**Task goal**
Drop all images. Then write out each line below exactly as given.

**Data for the task**
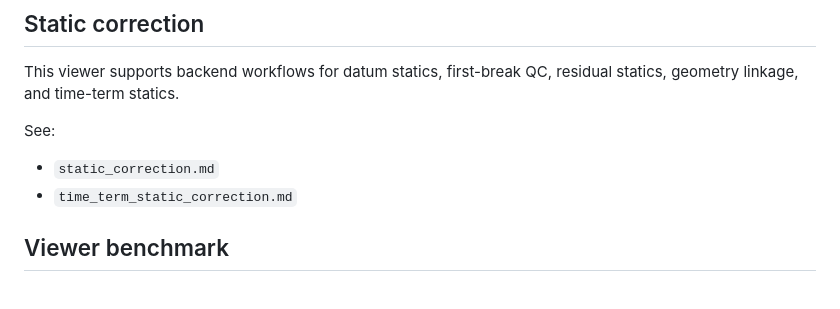
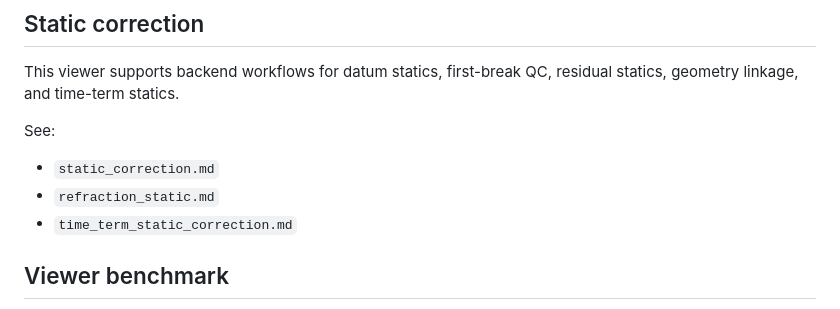
Before and after one commit to ozw4/seisviewer2d, a Markdown page: docs/README.md, the part around the change. Drawn GitHub-style.

```diff
--- a/docs/README.md
+++ b/docs/README.md
@@ -141,6 +141,7 @@ residual statics, geometry linkage, and time-term statics.
 See:
 
 - `static_correction.md`
+- `refraction_static.md`
 - `time_term_static_correction.md`
 
 ## Viewer benchmark
```
Also changed, not shown: docs/refraction_static.md (added, +359 -0 lines), docs/static_correction.md (+2 -0 lines).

**Answer for this exercise**
Before and after one commit to ozw4/seisviewer2d, a Markdown page: docs/README.md, the part around the change. Drawn GitHub-style.

```diff
--- a/docs/README.md
+++ b/docs/README.md
@@ -141,6 +141,7 @@ residual statics, geometry linkage, and time-term statics.
 See:
 
 - `static_correction.md`
+- `refraction_static.md`
 - `time_term_static_correction.md`
 
 ## Viewer benchmark
```
Also changed, not shown: docs/refraction_static.md (added, +359 -0 lines), docs/static_correction.md (+2 -0 lines).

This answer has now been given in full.